━━━━━ DATA RECORDS ━━━━━

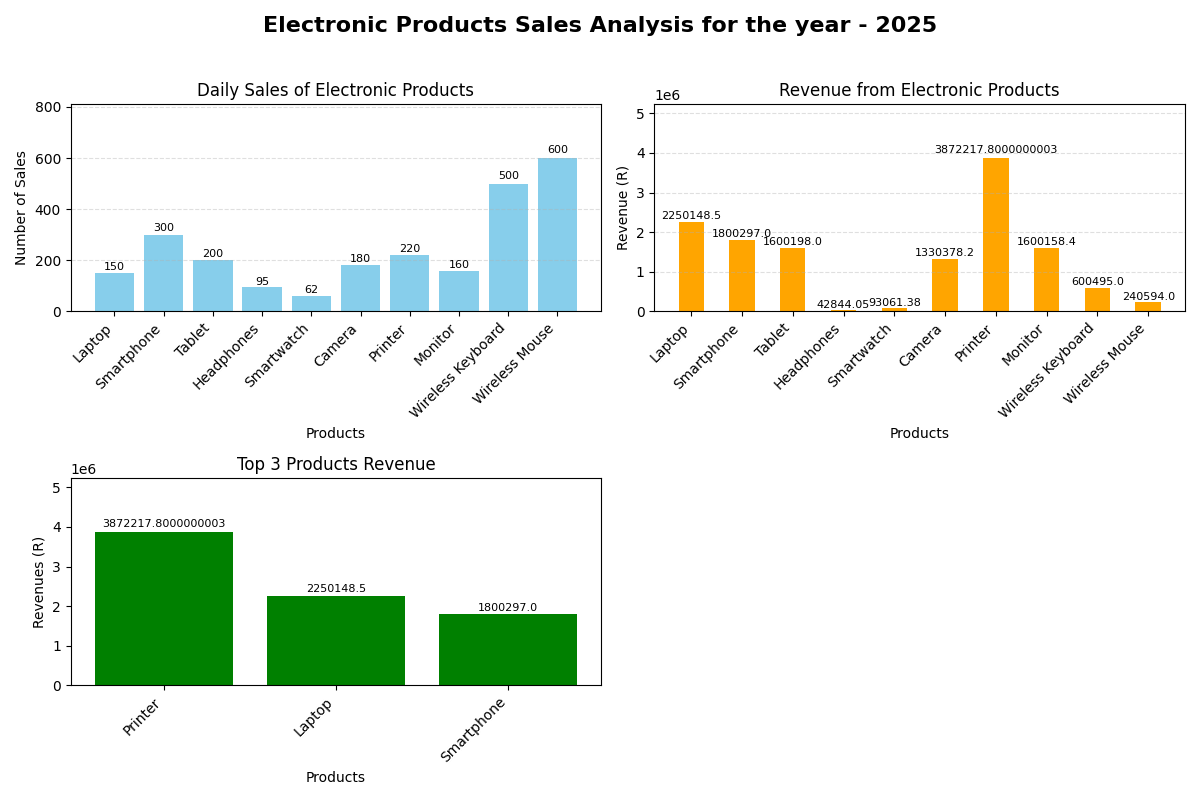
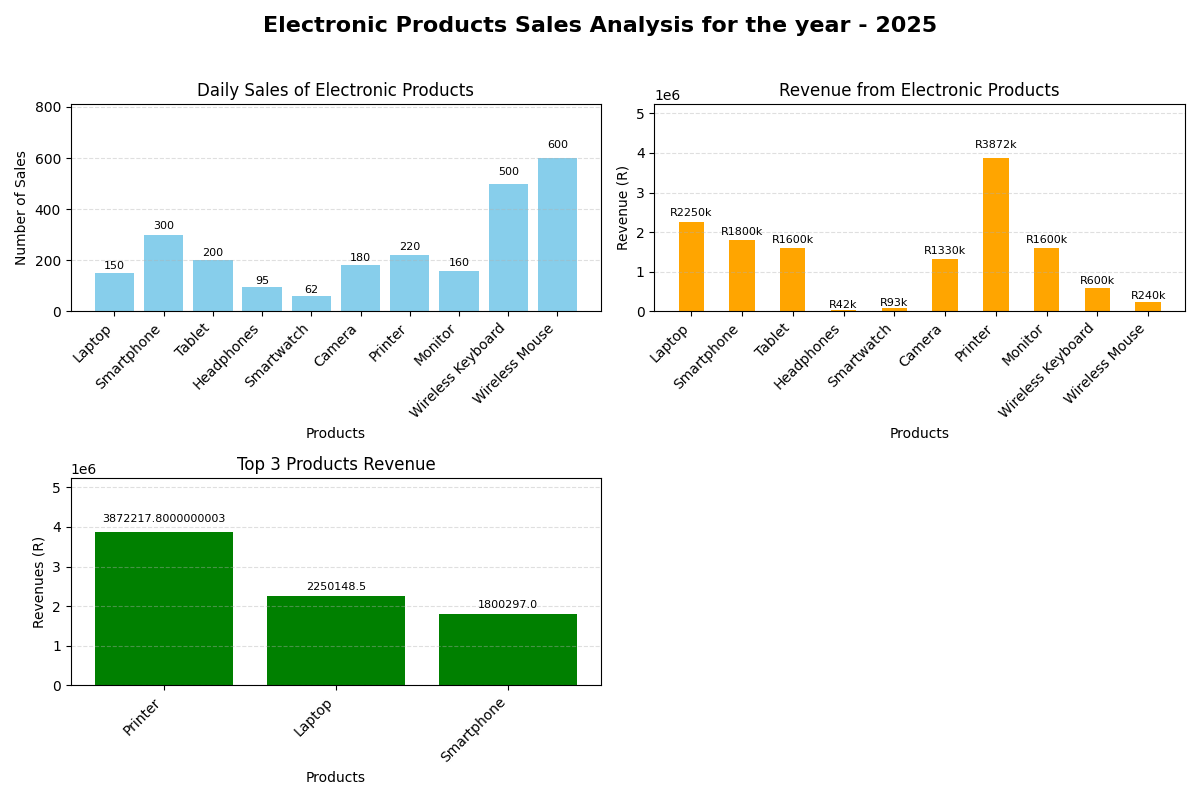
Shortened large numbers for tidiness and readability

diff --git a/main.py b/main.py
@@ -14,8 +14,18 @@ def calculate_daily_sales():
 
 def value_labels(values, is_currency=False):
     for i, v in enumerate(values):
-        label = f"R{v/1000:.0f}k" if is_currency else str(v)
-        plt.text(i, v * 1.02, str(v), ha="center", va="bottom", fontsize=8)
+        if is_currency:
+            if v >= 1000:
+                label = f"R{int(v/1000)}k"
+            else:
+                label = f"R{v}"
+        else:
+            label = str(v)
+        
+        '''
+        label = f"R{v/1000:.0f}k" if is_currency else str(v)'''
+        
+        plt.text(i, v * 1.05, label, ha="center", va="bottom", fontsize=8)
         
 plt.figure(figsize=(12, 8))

━━━━━

• _ACTIVITY_
Without the pictures, write out every line above exactly as it appears.

• _TASK OUTPUT_
Shortened large numbers for tidiness and readability

diff --git a/main.py b/main.py
@@ -14,8 +14,18 @@ def calculate_daily_sales():
 
 def value_labels(values, is_currency=False):
     for i, v in enumerate(values):
-        label = f"R{v/1000:.0f}k" if is_currency else str(v)
-        plt.text(i, v * 1.02, str(v), ha="center", va="bottom", fontsize=8)
+        if is_currency:
+            if v >= 1000:
+                label = f"R{int(v/1000)}k"
+            else:
+                label = f"R{v}"
+        else:
+            label = str(v)
+        
+        '''
+        label = f"R{v/1000:.0f}k" if is_currency else str(v)'''
+        
+        plt.text(i, v * 1.05, label, ha="center", va="bottom", fontsize=8)
         
 plt.figure(figsize=(12, 8))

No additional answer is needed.